_Task prompt_
Among the entries that follow, how many lines contain the string "project"? Write the number alone.

_Supplied data_

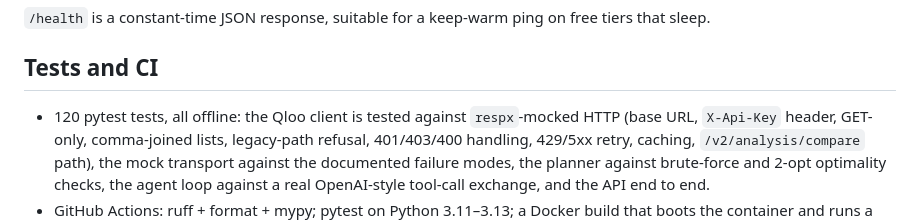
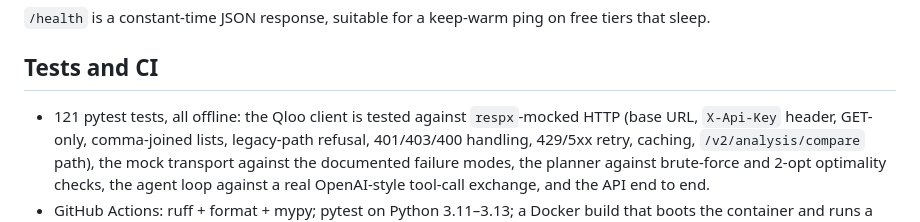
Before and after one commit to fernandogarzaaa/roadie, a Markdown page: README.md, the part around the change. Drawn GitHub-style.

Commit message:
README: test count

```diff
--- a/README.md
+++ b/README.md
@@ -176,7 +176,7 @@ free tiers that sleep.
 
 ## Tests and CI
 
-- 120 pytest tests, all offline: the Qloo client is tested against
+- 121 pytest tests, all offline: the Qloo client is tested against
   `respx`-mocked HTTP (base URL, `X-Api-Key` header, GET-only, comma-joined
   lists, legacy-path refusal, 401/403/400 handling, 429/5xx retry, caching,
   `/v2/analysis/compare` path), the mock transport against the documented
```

---

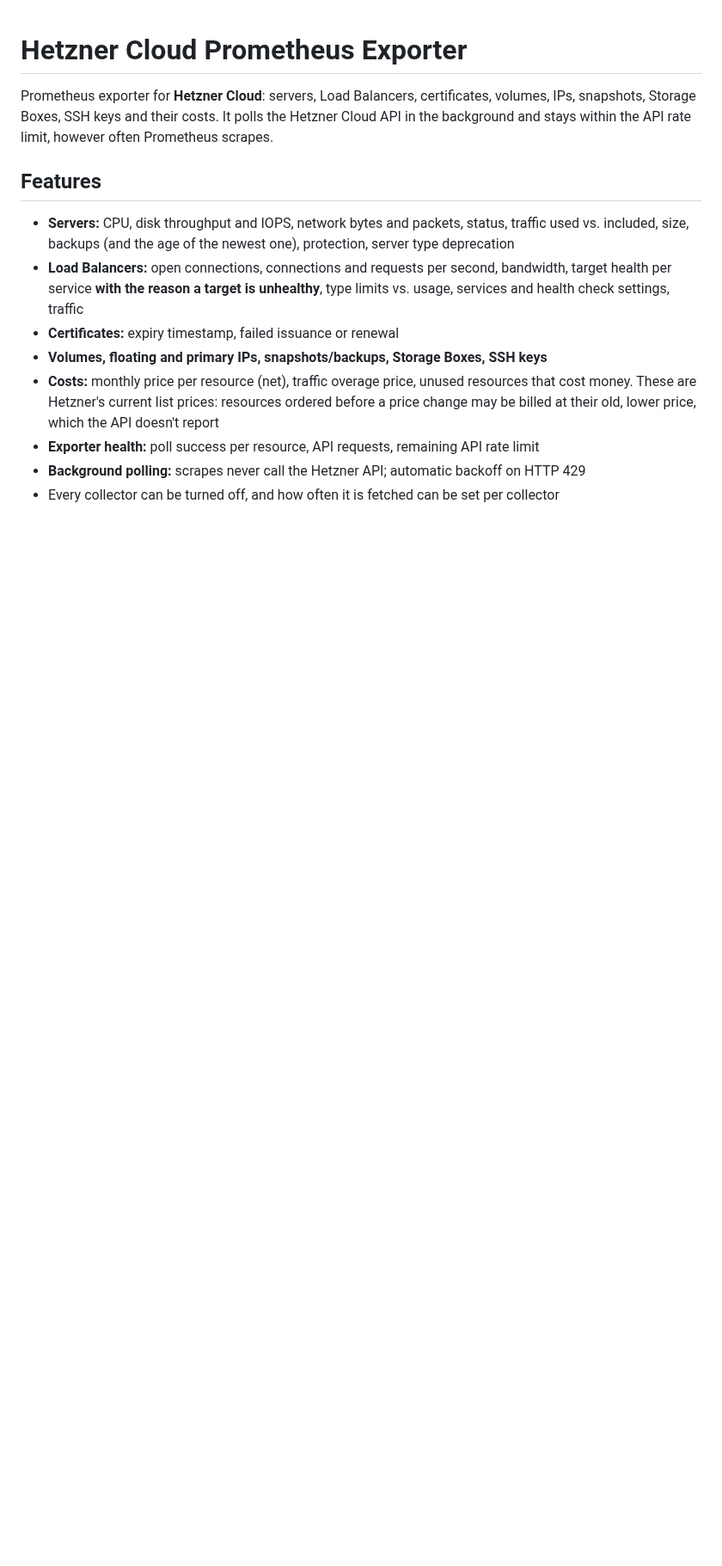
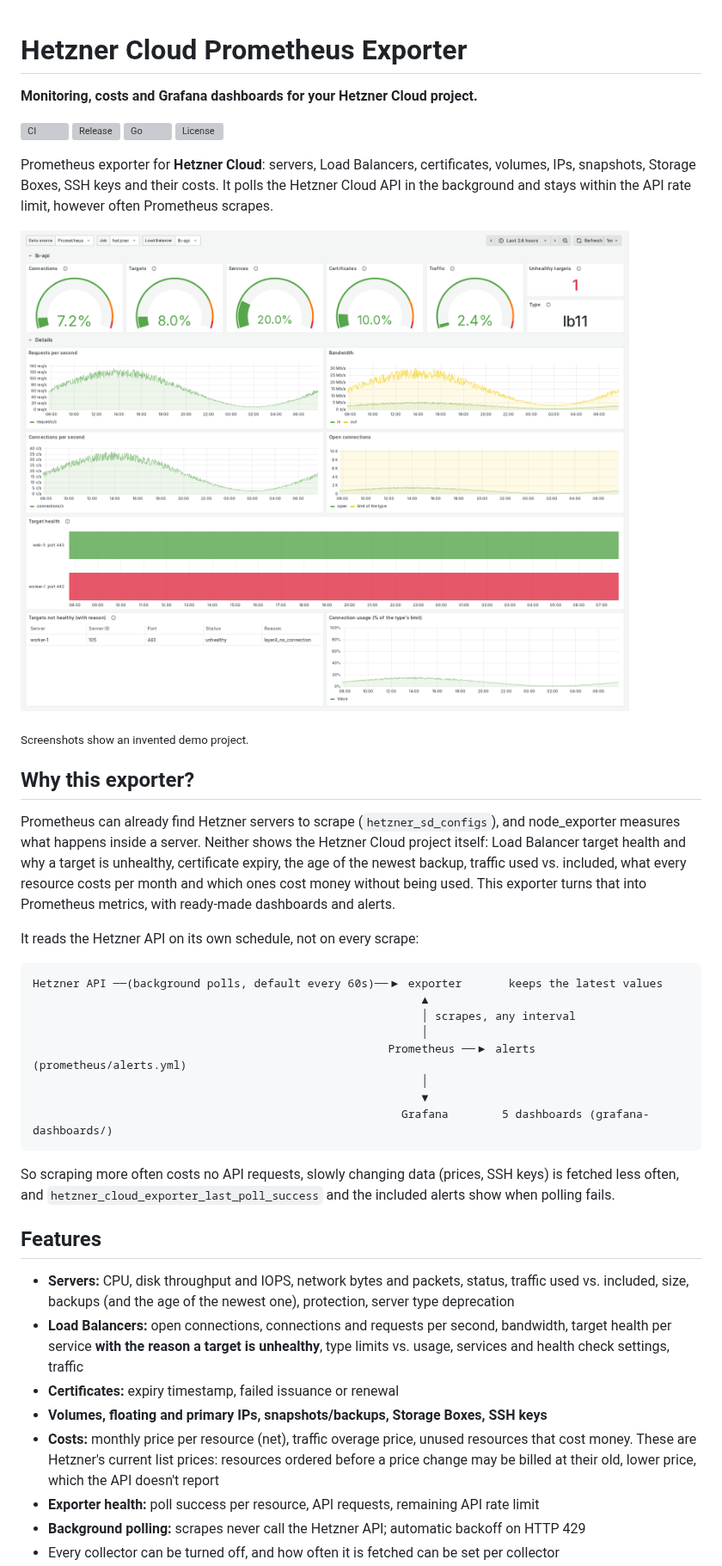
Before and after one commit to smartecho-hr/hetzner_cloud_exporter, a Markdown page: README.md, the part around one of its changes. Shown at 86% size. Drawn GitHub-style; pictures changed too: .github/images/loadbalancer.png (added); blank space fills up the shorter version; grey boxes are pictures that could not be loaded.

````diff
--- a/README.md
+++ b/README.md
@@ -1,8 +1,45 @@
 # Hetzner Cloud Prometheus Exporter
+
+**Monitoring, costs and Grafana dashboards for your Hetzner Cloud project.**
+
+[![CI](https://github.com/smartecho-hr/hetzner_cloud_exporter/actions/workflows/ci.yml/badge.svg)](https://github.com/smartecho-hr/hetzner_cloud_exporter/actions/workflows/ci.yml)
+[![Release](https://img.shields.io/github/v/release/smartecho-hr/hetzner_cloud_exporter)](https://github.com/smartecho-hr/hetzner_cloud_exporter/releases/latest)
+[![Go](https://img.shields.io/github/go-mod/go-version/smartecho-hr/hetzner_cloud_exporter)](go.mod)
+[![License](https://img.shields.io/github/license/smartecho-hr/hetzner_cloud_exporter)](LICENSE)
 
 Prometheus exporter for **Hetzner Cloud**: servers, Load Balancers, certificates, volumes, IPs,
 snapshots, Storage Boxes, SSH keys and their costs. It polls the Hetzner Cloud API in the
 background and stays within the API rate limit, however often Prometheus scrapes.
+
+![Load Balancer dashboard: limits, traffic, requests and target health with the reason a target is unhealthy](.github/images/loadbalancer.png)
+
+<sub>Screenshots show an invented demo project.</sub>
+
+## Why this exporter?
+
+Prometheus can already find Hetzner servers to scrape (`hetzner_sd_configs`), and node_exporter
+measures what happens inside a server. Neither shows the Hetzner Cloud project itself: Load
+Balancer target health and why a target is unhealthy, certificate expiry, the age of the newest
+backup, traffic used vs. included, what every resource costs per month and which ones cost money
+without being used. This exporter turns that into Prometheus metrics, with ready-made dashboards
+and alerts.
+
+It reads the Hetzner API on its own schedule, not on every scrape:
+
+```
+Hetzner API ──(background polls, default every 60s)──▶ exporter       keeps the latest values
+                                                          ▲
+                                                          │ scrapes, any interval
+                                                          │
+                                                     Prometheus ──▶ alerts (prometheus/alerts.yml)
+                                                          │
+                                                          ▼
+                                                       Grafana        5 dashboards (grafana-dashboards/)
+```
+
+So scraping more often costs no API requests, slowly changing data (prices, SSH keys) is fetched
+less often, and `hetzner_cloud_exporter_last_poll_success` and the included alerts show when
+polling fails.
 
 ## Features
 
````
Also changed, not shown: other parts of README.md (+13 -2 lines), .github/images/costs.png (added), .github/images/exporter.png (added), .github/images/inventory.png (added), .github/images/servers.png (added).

_Solution for this task_
3